The Office of the Comptroller of the Currency can issue federal bank charters to fintech companies that don’t accept deposits, the Second Circuit ruled.
The New York Department of Financial Services failed to show it had suffered actual or imminent injury from the OCC’s 2017 rules allowing special charters for fintech lenders, the U.S. Court of Appeals for the Second Circuit said Thursday. The decision reverses a 2019 district court ruling in favor of the state.
New York’s challenge is too speculative since no charters have actually been issued under the OCC policy, the appellate court said.
“It is unclear at this juncture whether New York law will ever be preempted in the ways DFS fears,” Judge Joseph Bianco wrote for the appellate court.
The U.S. District Court for the Southern District of New York said the threat of federal preemption—and the potential loss of fees from fintech lenders that would otherwise be regulated by the DFS—were sufficient to create Article III standing for imminent harm.
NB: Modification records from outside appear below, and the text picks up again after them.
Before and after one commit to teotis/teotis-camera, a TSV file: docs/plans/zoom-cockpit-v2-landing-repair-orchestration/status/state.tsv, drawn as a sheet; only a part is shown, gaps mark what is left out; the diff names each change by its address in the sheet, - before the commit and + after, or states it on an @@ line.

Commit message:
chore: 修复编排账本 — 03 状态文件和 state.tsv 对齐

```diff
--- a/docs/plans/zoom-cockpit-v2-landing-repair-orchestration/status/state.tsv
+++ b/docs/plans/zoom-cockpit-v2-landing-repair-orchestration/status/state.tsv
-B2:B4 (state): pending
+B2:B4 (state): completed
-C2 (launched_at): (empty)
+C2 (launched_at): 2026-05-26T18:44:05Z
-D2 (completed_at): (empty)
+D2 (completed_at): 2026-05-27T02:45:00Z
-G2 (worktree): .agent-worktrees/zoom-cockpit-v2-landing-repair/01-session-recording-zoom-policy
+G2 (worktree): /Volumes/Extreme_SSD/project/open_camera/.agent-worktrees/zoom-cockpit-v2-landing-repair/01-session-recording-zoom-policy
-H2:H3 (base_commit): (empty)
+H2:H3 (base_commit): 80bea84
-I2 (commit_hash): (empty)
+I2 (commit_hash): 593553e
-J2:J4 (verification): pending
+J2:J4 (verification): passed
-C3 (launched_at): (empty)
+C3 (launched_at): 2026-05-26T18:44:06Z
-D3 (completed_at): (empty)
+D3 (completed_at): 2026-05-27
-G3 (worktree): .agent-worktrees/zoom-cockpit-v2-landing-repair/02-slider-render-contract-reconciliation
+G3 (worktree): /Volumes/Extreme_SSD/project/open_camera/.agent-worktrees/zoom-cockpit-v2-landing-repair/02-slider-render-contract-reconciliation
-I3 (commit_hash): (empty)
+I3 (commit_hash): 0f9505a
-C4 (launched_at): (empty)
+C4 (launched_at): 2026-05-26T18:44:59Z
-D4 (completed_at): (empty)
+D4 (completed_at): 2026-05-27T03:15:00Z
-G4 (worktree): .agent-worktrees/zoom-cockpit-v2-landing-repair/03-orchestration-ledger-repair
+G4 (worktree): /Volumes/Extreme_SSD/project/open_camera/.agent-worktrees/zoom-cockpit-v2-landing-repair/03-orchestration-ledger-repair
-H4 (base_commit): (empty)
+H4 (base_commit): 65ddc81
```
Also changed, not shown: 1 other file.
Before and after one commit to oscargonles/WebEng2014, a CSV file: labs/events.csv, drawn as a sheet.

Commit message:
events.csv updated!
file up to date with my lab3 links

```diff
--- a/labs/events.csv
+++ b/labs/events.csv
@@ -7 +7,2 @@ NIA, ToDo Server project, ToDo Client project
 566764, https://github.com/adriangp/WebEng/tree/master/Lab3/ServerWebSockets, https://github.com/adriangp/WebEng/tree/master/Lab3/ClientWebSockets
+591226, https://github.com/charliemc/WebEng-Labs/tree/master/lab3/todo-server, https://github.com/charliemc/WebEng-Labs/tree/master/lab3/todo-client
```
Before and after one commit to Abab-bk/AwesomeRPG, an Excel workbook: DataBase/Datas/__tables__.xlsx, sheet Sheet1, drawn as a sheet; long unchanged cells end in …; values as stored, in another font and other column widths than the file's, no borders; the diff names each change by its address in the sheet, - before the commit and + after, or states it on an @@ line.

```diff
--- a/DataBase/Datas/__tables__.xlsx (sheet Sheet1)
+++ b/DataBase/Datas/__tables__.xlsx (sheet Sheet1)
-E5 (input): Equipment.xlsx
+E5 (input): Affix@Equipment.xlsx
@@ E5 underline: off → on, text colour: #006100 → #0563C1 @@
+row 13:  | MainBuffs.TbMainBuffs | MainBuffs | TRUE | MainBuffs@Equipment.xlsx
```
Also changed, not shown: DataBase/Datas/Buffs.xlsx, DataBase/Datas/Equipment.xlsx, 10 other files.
The Second Circuit disagreed.
“We find that DFS’s claims are constitutionally unripe for substantially the same reason,” Bianco said.
The case is remanded to the district court with instructions to enter a judgment of dismissal without prejudice.
The litigation is part of an ongoing battle between state regulators and the OCC over who should regulate financial technology firms that don’t take deposits or operate as traditional banks. States generally regulate non-deposit taking financial services companies, including payments and lending companies.
The appellate court didn’t address the district court’s finding the OCC’s special charters for fintech lenders exceeded the agency’s authority under the National Bank Act.
Fintechs had been slow to warm to the OCC’s special purpose charter while the litigation was going on, and the absence of clarity on the agency’s authority in the decision means companies are unlikely to seek one in the near future, said Catherine M. Brennan, a partner at Hudson Cook LLP.
“I don’t know a single company that has high on their list pursuing a fintech charter at this time, because no one wants to be the target” of state regulators, she said.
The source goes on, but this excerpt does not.